ERIC Number: ED040742
Record Type: Non-Journal
Publication Date: 1969-Nov
A Feasibility Study of Parent Awareness Programs. Final Report.
Kemble, Virginia; And Others

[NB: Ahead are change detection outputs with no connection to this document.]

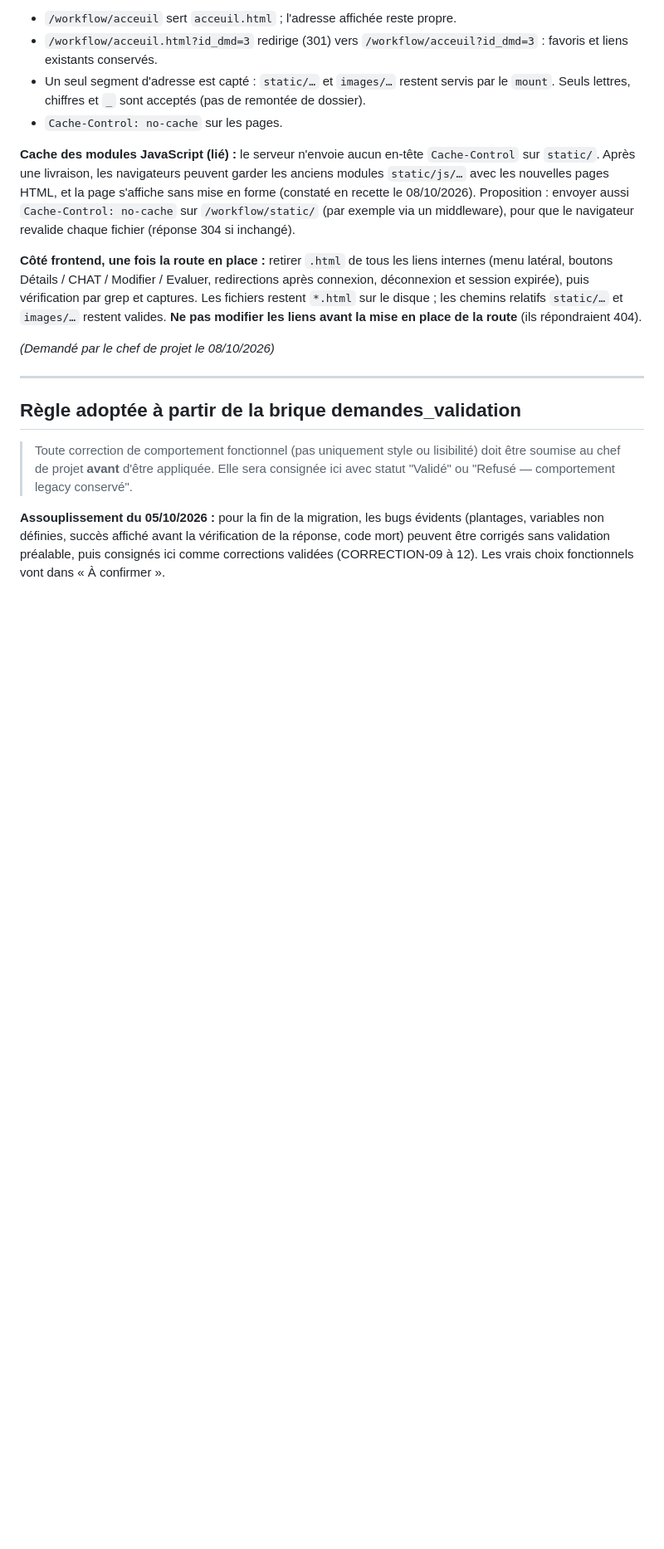
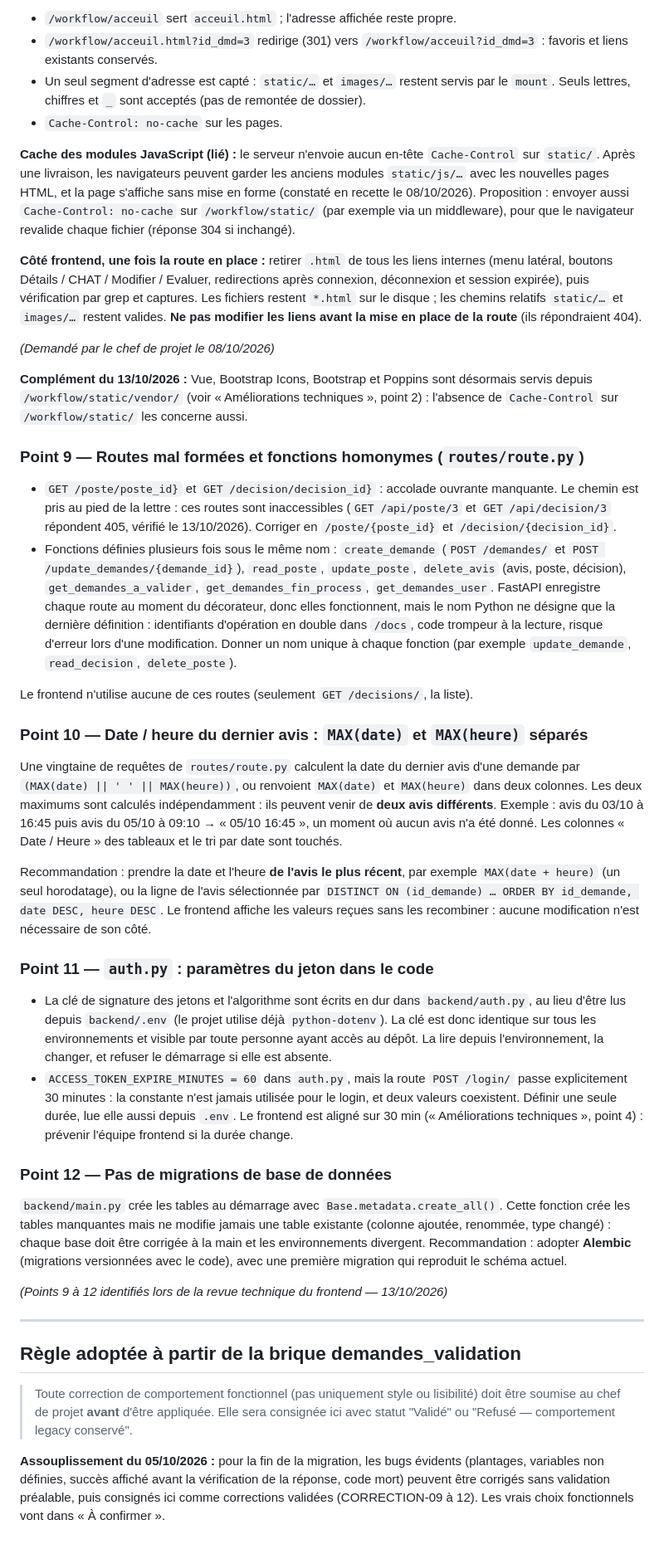
Before and after one commit to shmoel/workflow_awa, a Markdown page: docs/CHANGELOG_REFACTORING.md, the part around one of its changes. Shown at 83% size. Rendered like a GitHub page; blank space fills up the shorter version.

Commit message:
Docs : nouveaux points ouverts backend (routes, agrégats date/heure, auth, migrations)
Co-Authored-By: Claude Opus 5.5 <noreply@anthropic.com>

```diff
--- a/docs/CHANGELOG_REFACTORING.md
+++ b/docs/CHANGELOG_REFACTORING.md
@@ -878,6 +896,74 @@ répondraient 404).
 
 *(Demandé par le chef de projet le 08/10/2026)*
 
+**Complément du 13/10/2026 :** Vue, Bootstrap Icons, Bootstrap et Poppins
+sont désormais servis depuis `/workflow/static/vendor/` (voir « Améliorations
+techniques », point 2) : l'absence de `Cache-Control` sur `/workflow/static/`
+les concerne aussi.
+
+### Point 9 — Routes mal formées et fonctions homonymes (`routes/route.py`)
+
+- `GET /poste/poste_id}` et `GET /decision/decision_id}` : accolade ouvrante
+  manquante. Le chemin est pris au pied de la lettre : ces routes sont
+  inaccessibles (`GET /api/poste/3` et `GET /api/decision/3` répondent 405,
+  vérifié le 13/10/2026). Corriger en
+  `/poste/{poste_id}` et `/decision/{decision_id}`.
+- Fonctions définies plusieurs fois sous le même nom : `create_demande`
+  (`POST /demandes/` et `POST /update_demandes/{demande_id}`), `read_poste`,
+  `update_poste`, `delete_avis` (avis, poste, décision),
+  `get_demandes_a_valider`, `get_demandes_fin_process`, `get_demandes_user`.
+  FastAPI enregistre chaque route au moment du décorateur, donc elles
+  fonctionnent, mais le nom Python ne désigne que la dernière définition :
+  identifiants d'opération en double dans `/docs`, code trompeur à la
+  lecture, risque d'erreur lors d'une modification. Donner un nom unique à
+  chaque fonction (par exemple `update_demande`, `read_decision`,
+  `delete_poste`).
+
+Le frontend n'utilise aucune de ces routes (seulement `GET /decisions/`, la liste).
+
+### Point 10 — Date / heure du dernier avis : `MAX(date)` et `MAX(heure)` séparés
+
+Une vingtaine de requêtes de `routes/route.py` calculent la date du dernier
+avis d'une demande par `(MAX(date) || ' ' || MAX(heure))`, ou renvoient
+`MAX(date)` et `MAX(heure)` dans deux colonnes. Les deux maximums sont
+calculés indépendamment : ils peuvent venir de **deux avis différents**.
+Exemple : avis du 03/10 à 16:45 puis avis du 05/10 à 09:10 → « 05/10
+16:45 », un moment où aucun avis n'a été donné. Les colonnes « Date /
+Heure » des tableaux et le tri par date sont touchés.
+
+Recommandation : prendre la date et l'heure **de l'avis le plus récent**, par
+exemple `MAX(date + heure)` (un seul horodatage), ou la ligne de l'avis
+sélectionnée par `DISTINCT ON (id_demande) … ORDER BY id_demande, date DESC,
+heure DESC`. Le frontend affiche les valeurs reçues sans les recombiner :
+aucune modification n'est nécessaire de son côté.
+
+### Point 11 — `auth.py` : paramètres du jeton dans le code
+
+- La clé de signature des jetons et l'algorithme sont écrits en dur dans
+  `backend/auth.py`, au lieu d'être lus depuis `backend/.env` (le projet
+  utilise déjà `python-dotenv`). La clé est donc identique sur tous les
+  environnements et visible par toute personne ayant accès au dépôt. La
+  lire depuis l'environnement, la changer, et refuser le démarrage si elle
+  est absente.
+- `ACCESS_TOKEN_EXPIRE_MINUTES = 60` dans `auth.py`, mais la route
+  `POST /login/` passe explicitement 30 minutes : la constante n'est jamais
+  utilisée pour le login, et deux valeurs coexistent. Définir une seule
+  durée, lue elle aussi depuis `.env`. Le frontend est aligné sur 30 min
+  (« Améliorations techniques », point 4) : prévenir l'équipe frontend si
+  la durée change.
+
+### Point 12 — Pas de migrations de base de données
+
+`backend/main.py` crée les tables au démarrage avec
+`Base.metadata.create_all()`. Cette fonction crée les tables manquantes
+mais ne modifie jamais une table existante (colonne ajoutée, renommée, type
+changé) : chaque base doit être corrigée à la main et les environnements
+divergent. Recommandation : adopter
+**Alembic** (migrations versionnées avec le code), avec une première
+migration qui reproduit le schéma actuel.
+
+*(Points 9 à 12 identifiés lors de la revue technique du frontend — 13/10/2026)*
+
 ---
 
 ## Règle adoptée à partir de la brique demandes_validation
```
Also changed, not shown: other parts of docs/CHANGELOG_REFACTORING.md (+20 -2 lines).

The purpose of this study was to explore the feasibility of group meetings of Head Start mothers that are focused on understanding of one's self and of others. A Parent Awareness Program was developed for use with two groups of Head Start mothers over a 27-week and a 17-week period, respectively. Specific objectives were that mothers would (1) become more aware of the needs and feelings of others, (2) develop a greater awareness of themselves, including an understanding of their strengths, assets, and the effect of their behavior on others, and (3) learn explicit techniques to improve communication skills that would in turn result in better interpersonal relationships. Two Parent Educators took the role of facilitators for the informal group discussions in helping the mothers try out new ways of handling problems and of expressing themselves in the group session. Focuses of the discussions included parent-child relationships; methods of discipline; communication skills; self-knowledge; marital status; heterosexual relationships; drug, alcohol, and glue-sniffing addiction; and racial feelings. When appropriate, the Parent Educators introduced audio-visual media, handouts, and role-playing exercises to expand discussion. The sustained level of participation and the favorable reactions to the program reported by the parents and staff indicated that a parent awareness program is feasible for this population. (Author/DR)
Publication Type: N/A
Education Level: N/A
Sponsor: Office of Economic Opportunity, Washington, DC.
Authoring Institution: Hawaii Univ., Honolulu. Head Start Research and Evaluation Center.; Hawaii Univ., Honolulu. Education Research and Development Center.